Letters of Frank Sargeson selected & ed by Sarah Shieff
There are some 500 items in this fascinating selection of Frank Sargeson's letters - a number that nevertheless represents only about a quarter of the more than 6000 which survive. Those were the days. Sargeson would often sit down on a Sunday afternoon and write up to eight letters at a stretch. This selection ranges from a postcard written from Paris in 1927 (on Sargeson's one and only overseas trip) to a note to Janet Frame in 1981, signed "much love (& reverence)" - he had just read Living in the Maniototo. In between comes more than half a century of commentary on the literary life.
Nevertheless, Sargeson remains something of an enigma in our literary culture.

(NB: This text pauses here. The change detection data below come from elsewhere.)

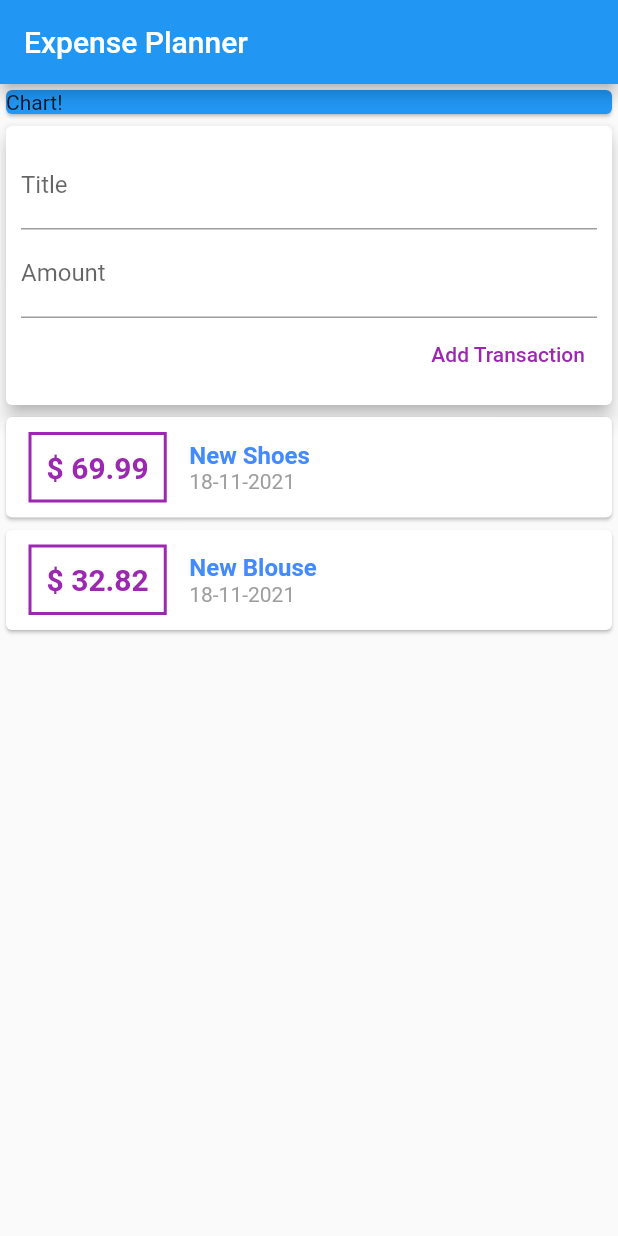
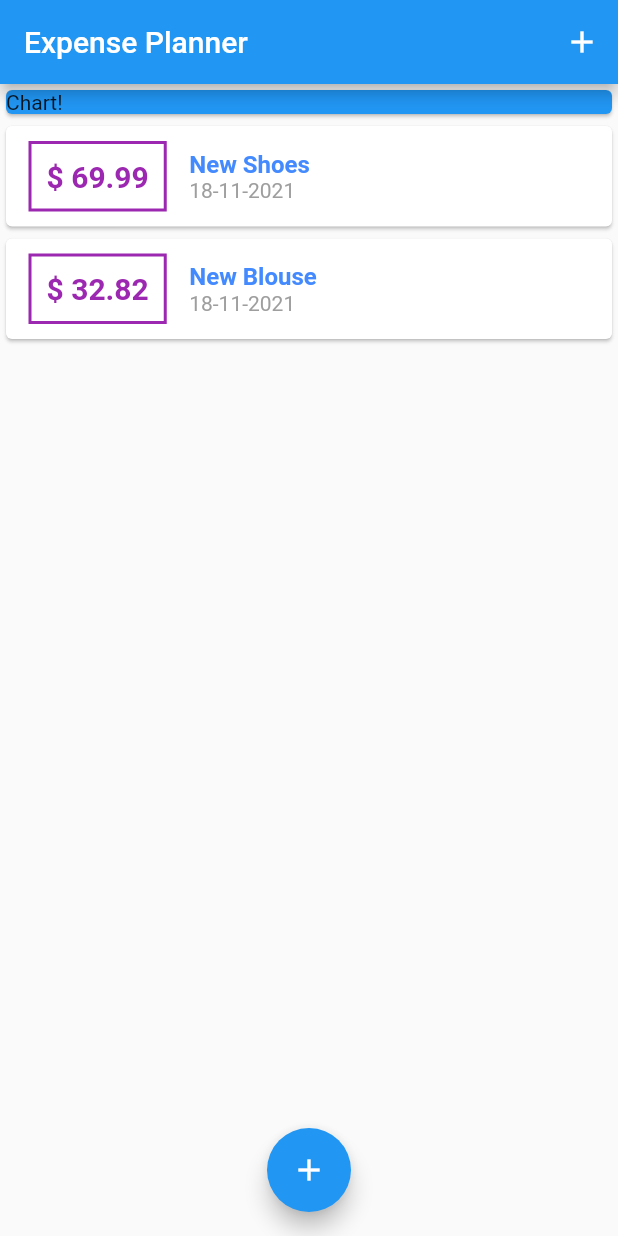
Before and after one commit to ahmet191/flutter_expense_planner, a Flutter app: the screen it shows after launch, on a phone screen of 412 x 824 dp. Run offline on Flutter 3.47's test engine with Material 2 defaults, Android fonts, the phone set to English and light mode, and no system bars.

```diff
--- a/lib/main.dart
+++ b/lib/main.dart
@@ -1,7 +1,10 @@
 // ignore_for_file: prefer_const_constructors_in_immutables, prefer_const_constructors, prefer_const_literals_to_create_immutables, sized_box_for_whitespace
 
-import './widgets/user_transactions.dart';
+import 'package:expense_planner/widgets/new_transaction.dart';
+
+import './widgets/transaction_list.dart';
 import 'package:flutter/material.dart';
+import './models/transaction.dart';
 
 void main() => runApp(MyApp());
 
@@ -16,21 +19,70 @@ class MyApp extends StatelessWidget {
   }
 }
 
-class MyHomePage extends StatelessWidget {
-  // late String titleInput;
-  // late String amountInput;
+class MyHomePage extends StatefulWidget {
+  MyHomePage({Key? key}) : super(key: key);
 
-  final titleController = TextEditingController();
-  final amountController = TextEditingController();
+  @override
+  State<MyHomePage> createState() => _MyHomePageState();
+}
 
-  MyHomePage({Key? key}) : super(key: key);
+class _MyHomePageState extends State<MyHomePage> {
+  final List<Transaction> _userTransactions = [
+    Transaction(
+      id: 't1',
+      title: 'New Shoes',
+      amount: 69.99,
+      date: DateTime.now(),
+    ),
+    Transaction(
+      id: 't2',
+      title: 'New Blouse',
+      amount: 32.82,
+      date: DateTime.now(),
+    ),
+  ];
+
+  void _addNewTransaction(String txTitle, double txAmount) {
+    final newTx = Transaction(
+      title: txTitle,
+      amount: txAmount,
+      date: DateTime.now(),
+      id: DateTime.now().toString(),
+    );
+
+    setState(() {
+      _userTransactions.add(newTx);
+    });
+  }
+
+  void _startAddNewTransaction(BuildContext ctx) {
+    showModalBottomSheet(
+      context: ctx,
+      builder: (_) {
+        return GestureDetector(
+          onTap: () {},
+          behavior: HitTestBehavior.opaque,
+          child: NewTransaction(_addNewTransaction),
+        );
+      },
+    );
+  }
+
   @override
   Widget build(BuildContext context) {
     return Scaffold(
       appBar: AppBar(
         title: Text('Expense Planner'),
+        actions: [
+          IconButton(
+              onPressed: () => _startAddNewTransaction(context),
+              icon: Icon(
+                Icons.add,
+              ))
+        ],
       ),
-      body: Column(
+      body: SingleChildScrollView(
+        child: Column(
           // mainAxisAlignment: MainAxisAlignment.start,
           crossAxisAlignment: CrossAxisAlignment.stretch,
           children: <Widget>[
@@ -41,8 +93,16 @@ class MyHomePage extends StatelessWidget {
                 child: Text('Chart!'),
               ),
             ),
-          UserTransactions(),
+            TransactionList(_userTransactions),
           ],
+        ),
+      ),
+      floatingActionButtonLocation: FloatingActionButtonLocation.centerFloat,
+      floatingActionButton: FloatingActionButton(
+        child: Icon(
+          Icons.add,
+        ),
+        onPressed: () => _startAddNewTransaction(context),
       ),
     );
   }
--- a/lib/widgets/transaction_list.dart
+++ b/lib/widgets/transaction_list.dart
@@ -30,7 +30,7 @@ class TransactionList extends StatelessWidget {
                     color: Colors.purple,
                   )),
                   child: Text(
-                    '\$ ${transactions[index].amount}',
+                    '\$ ${transactions[index].amount.toStringAsFixed(2)}',
                     style: const TextStyle(
                       fontWeight: FontWeight.bold,
                       fontSize: 20,
```
Also changed, not shown: lib/widgets/new_transaction.dart (+32 -9 lines), lib/widgets/deleted_user_transactions.dart (renamed from lib/widgets/user_transactions.dart). Lines whose indentation alone changed are shown as unchanged.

On the one hand he is revered; his house in Takapuna is preserved as a museum; a writers' residency and public lecture series bear his name; students in universities study his early stories; he is the subject of a major biography by Michael King; his reputation as one of the key foundation figures of our literature, especially as the creator of a New Zealand idiom for fiction, is intact.
And yet who, apart from students and aficionados, reads Sargeson these days? Until recently, when a new edition of his stories was released, none of his books was in print; his novels (except for That Summer, which is printed with the stories), including his favourite, Joy of the Worm, languish largely unread. He is in danger of becoming that sad phenomenon - an unread (or at least under-read) classic.
Charles Brasch once wrote a poem about Sargeson entitled Walking Invisible, referring (in part) to the fact that in his fiction at least Sargeson is hard to find, mostly because of his technique of hiding his persona behind that of his fictional narrators, often barely articulate youths, or, in later years, garrulous old codgers.
But in his letters at last we hear the real Sargeson. It is not always the same voice. The tone he adopts when reporting salacious rumours or telling smutty anecdotes to old friends is not the same as that of the dedicated practitioner offering sage advice to would-be young writers. Taken altogether, though, they present the whole man in all his complexity - including his flaws and weaknesses - and marvellously complement King's biography (in which, of course, many are quoted).
In his letters Sargeson is often delightfully unbuttoned. He loves gossip, both kindly and (sometimes) malicious. He offers sweeping and even hilarious opinions of his fellow writers.
Take, for example, this passage from a 1952 letter to William Plomer, a South African-born English writer with whom Sargeson corresponded for decades, about
James K. Baxter, then in his 20s: "The highlight recently was Baxter's public reading of his own poetry. A drunken Calvinist - or a Calvinist drunk, whichever you like: he is a genius or the nearest thing to it I have ever struck: but he'll either be dead, or else locked up for either obscenity or religious mania within the next five years ..."
Sargeson was mainly so entertainingly outspoken when he was addressing old friends, with whom he had few inhibitions - people like Plomer, Dan Davin, Charles Brasch, Denis Glover, Roderick Finlayson, E.H. McCormick, Dennis McEldowney, Janet Frame, C.K. Stead - each the recipient of dozens of lively missives.
A different style of letter is when he is responding to requests for advice from young writers (which he did frequently). To them he is invariably courteous, patient, encouraging and opinionated.
Among the younger writers to benefit from his care were David Ballantyne,
John Reece Cole, A.P. Gaskell, Maurice Duggan, Maurice Gee, Bill Pearson.
The complexities of his involvements with people such as Frame, Duggan, Stead and Pearson unfold over several years, giving the book something of the richness and complexity of a many-layered novel.
Sargeson also engaged in a number of lively feuds with which he entertained his friends. Examples of people who aroused his ire (not always fairly) were M.H. Holcroft (as editor of the Listener), Maurice Shadbolt, academics such as J.C. Reid and Ian Gordon and publisher Blackwood Paul.
Sarah Shieff has made an impeccable job of editing the book. She provides notes on key correspondents and often precedes or follows particular letters with helpful information.
The book is also well supplied with indexes and other aids to the reader. A solid hardback more than 600 pages in length, this engaging book should be on the shelf of anyone with a serious interest in New Zealand writing.
Peter Simpson is an Auckland reviewer.